Palestinian Authority President Mahmoud Abbas may have been a KGB agent, the New York Times newspaper reported Wednesday.
A 1983 document from a British archive makes one reference to Abbas, identifying him by the code name “Mole” and “KGB agent.” The document provides no information on how, where or when he was recruited by the Soviet intelligence agency.
The document's emergence coincides with a Russian attempt to broker new peace talks between Israel and Palestine. A Russian envoy met with Israeli Prime Minister Benyamin Netanyahu in Jerusalem this week.
Two researchers at the Truman Institute at Jerusalem’s Hebrew University — Gideon Remez and Isabella Ginor — discovered the document and disclosed it to Israeli television. They believe that Abbas and Putin's past work with the KGB could be significant in attempts to arrange an Israeli-Palestinian summit.
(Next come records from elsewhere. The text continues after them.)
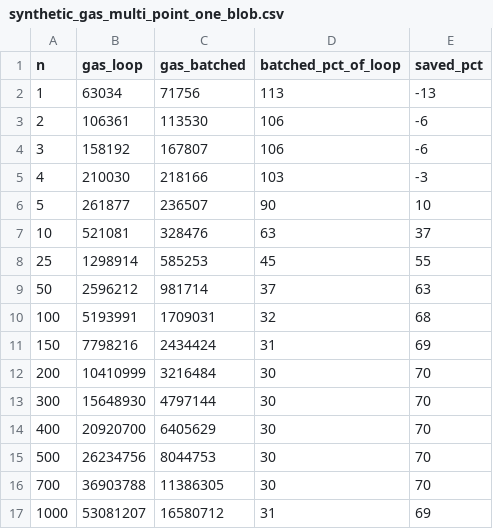
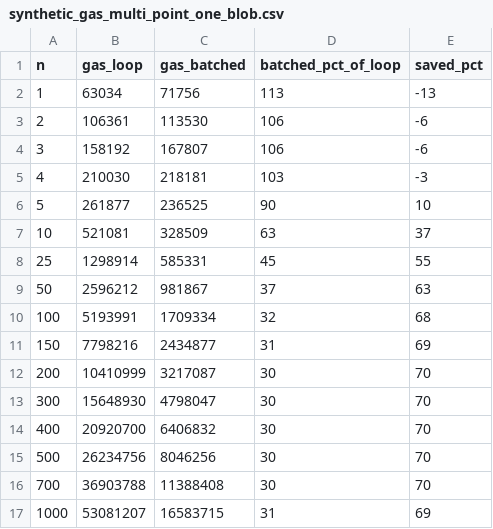
Before and after one commit to markolazic01/blober, a CSV file: benchmarks/data/synthetic_gas_multi_point_one_blob.csv, drawn as a sheet.

```diff
--- a/benchmarks/data/synthetic_gas_multi_point_one_blob.csv
+++ b/benchmarks/data/synthetic_gas_multi_point_one_blob.csv
@@ -4,14 +4,14 @@ n,gas_loop,gas_batched,batched_pct_of_loop,saved_pct
 3,158192,167807,106,-6
-4,210030,218166,103,-3
-5,261877,236507,90,10
-10,521081,328476,63,37
-25,1298914,585253,45,55
-50,2596212,981714,37,63
-100,5193991,1709031,32,68
-150,7798216,2434424,31,69
-200,10410999,3216484,30,70
-300,15648930,4797144,30,70
-400,20920700,6405629,30,70
-500,26234756,8044753,30,70
-700,36903788,11386305,30,70
-1000,53081207,16580712,31,69
+4,210030,218181,103,-3
+5,261877,236525,90,10
+10,521081,328509,63,37
+25,1298914,585331,45,55
+50,2596212,981867,37,63
+100,5193991,1709334,32,68
+150,7798216,2434877,31,69
+200,10410999,3217087,30,70
+300,15648930,4798047,30,70
+400,20920700,6406832,30,70
+500,26234756,8046256,30,70
+700,36903788,11388408,30,70
+1000,53081207,16583715,31,69
```
Also changed, not shown: benchmarks/data/synthetic_gas_multi_blob_one_point.csv, benchmarks/data/threshold_crossover.csv, 7 other files.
Putin served in the KGB between 1975 and 1991, rising to the rank of lieutenant colonel.
Remez said that they are not attempting to sabotage potential talks. However, their distrust of Russian involvement was the main reason for the timing of their public disclosure, the New York Times reported.
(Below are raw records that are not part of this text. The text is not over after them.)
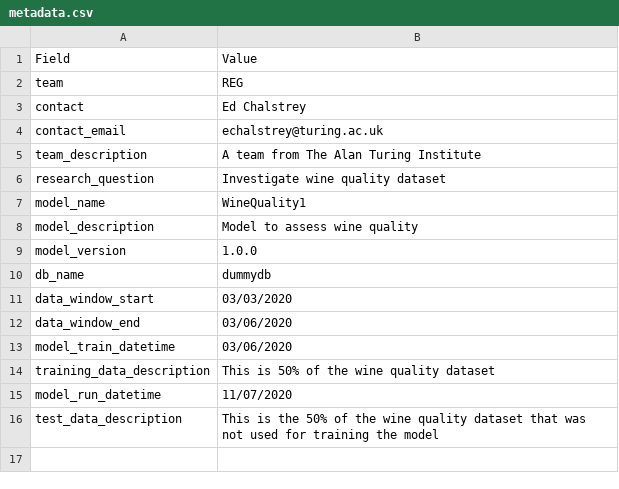
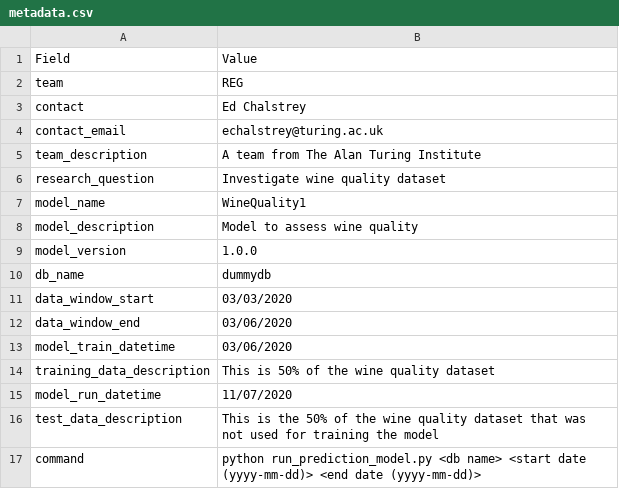
Before and after one commit to alan-turing-institute/ModMon, a CSV file: models/sklearn_basic/model/metadata.csv, drawn as a sheet; the diff names each change by its address in the sheet, - before the commit and + after, or states it on an @@ line.

Commit message:
add command to modelVersions table from metadata

```diff
--- a/models/sklearn_basic/model/metadata.csv
+++ b/models/sklearn_basic/model/metadata.csv
+row 17: command | python run_prediction_model.py <db name> <start date (yyyy-mm-dd)> <end date (yyyy-mm-dd)>
```
Also changed, not shown: 2 other files.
After Israeli media reported on the document, Palestinian officials quickly dismissed it as an attempt to slander their leader. They have also pointed out that the Palestine Liberation Movement actively cooperated with the U.S.S.R. and that Abbas was in contact with Moscow in his role as leader of the Palestinian-Soviet friendship foundation.
The document naming Abbas is one of thousands handed over to British intelligence by former KGB archivist Vasily Mitrokhin.
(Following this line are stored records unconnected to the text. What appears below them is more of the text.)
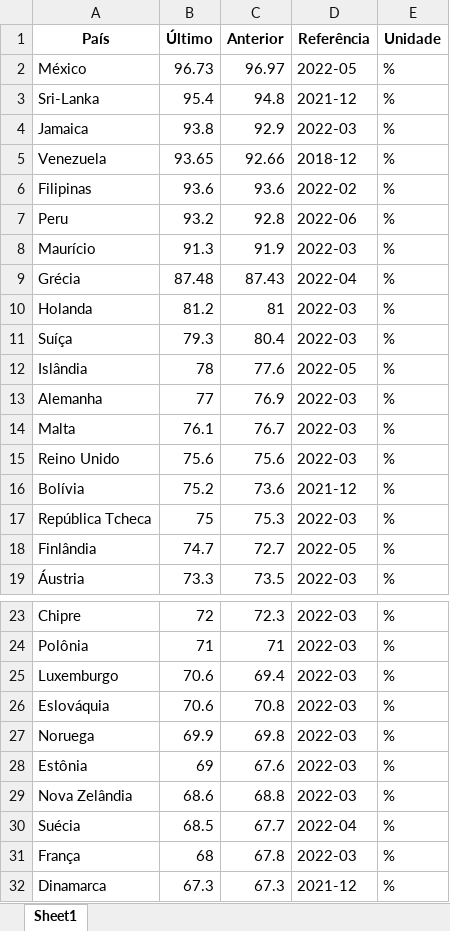
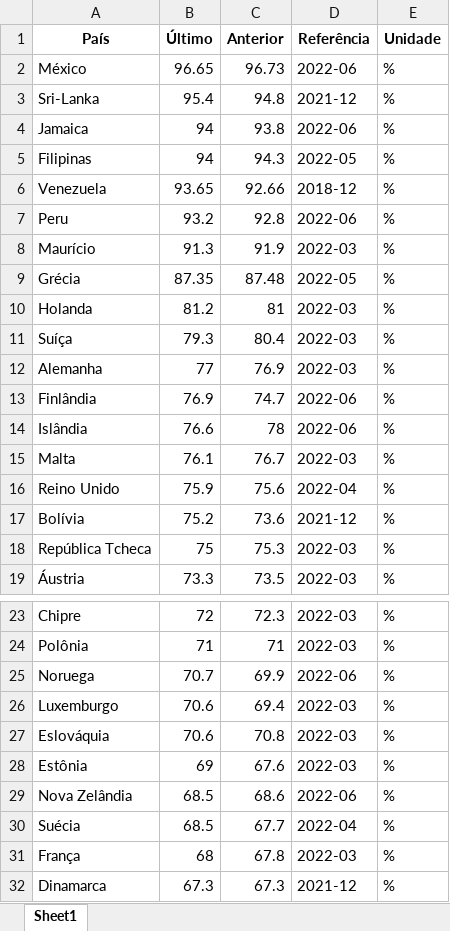
Before and after one commit to illives/bot_unemployment-_scrap, an Excel workbook: bot_unemployment_scrap/report/unemployment_final_report.xlsx, sheet Sheet1, drawn as a sheet; only a part is shown, gaps mark what is left out; values as stored, in another font and other column widths than the file's, no borders; removed rows and columns are numbered as before the commit, all else as after; the diff covers the shown part only; the diff names each change by its address in the sheet, - before the commit and + after, or states it on an @@ line.

```diff
--- a/bot_unemployment_scrap/report/unemployment_final_report.xlsx (sheet Sheet1)
+++ b/bot_unemployment_scrap/report/unemployment_final_report.xlsx (sheet Sheet1)
-B2 (Último): 96.73
+B2 (Último): 96.65
-C2 (Anterior): 96.97
+C2 (Anterior): 96.73
-D2 (Referência): 2022-05
+D2 (Referência): 2022-06
-B4 (Último): 93.8
+B4 (Último): 94
-C4 (Anterior): 92.9
+C4 (Anterior): 93.8
-D4 (Referência): 2022-03
+D4 (Referência): 2022-06
+row 5: Filipinas | 94 | 94.3 | 2022-05 | %
-row 6: Filipinas | 93.6 | 93.6 | 2022-02 | %
-B9 (Último): 87.48
+B9 (Último): 87.35
-C9 (Anterior): 87.43
+C9 (Anterior): 87.48
-D9 (Referência): 2022-04
+D9 (Referência): 2022-05
-row 12: Islândia | 78 | 77.6 | 2022-05 | %
+row 13: Finlândia | 76.9 | 74.7 | 2022-06 | %
+row 14: Islândia | 76.6 | 78 | 2022-06 | %
-B16 (Último): 75.6
+B16 (Último): 75.9
-D16 (Referência): 2022-03
+D16 (Referência): 2022-04
-row 18: Finlândia | 74.7 | 72.7 | 2022-05 | %
+row 25: Noruega | 70.7 | 69.9 | 2022-06 | %
-row 27: Noruega | 69.9 | 69.8 | 2022-03 | %
-B29 (Último): 68.6
+B29 (Último): 68.5
-C29 (Anterior): 68.8
+C29 (Anterior): 68.6
-D29 (Referência): 2022-03
+D29 (Referência): 2022-06
```
Also changed, not shown: 7 added rows, 7 removed rows and 16 edited cells elsewhere in this sheet, bot_unemployment_scrap/report/population_final_report.xlsx, 1 other file.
Mitrokhin, disillusioned with Soviet repression, painstakingly copied the KGB documents by hand over many years, turning them over to Britain after the fall of the Soviet Union. The documents form a valuable resource for analysts and historians known as the Mitrokhin archive.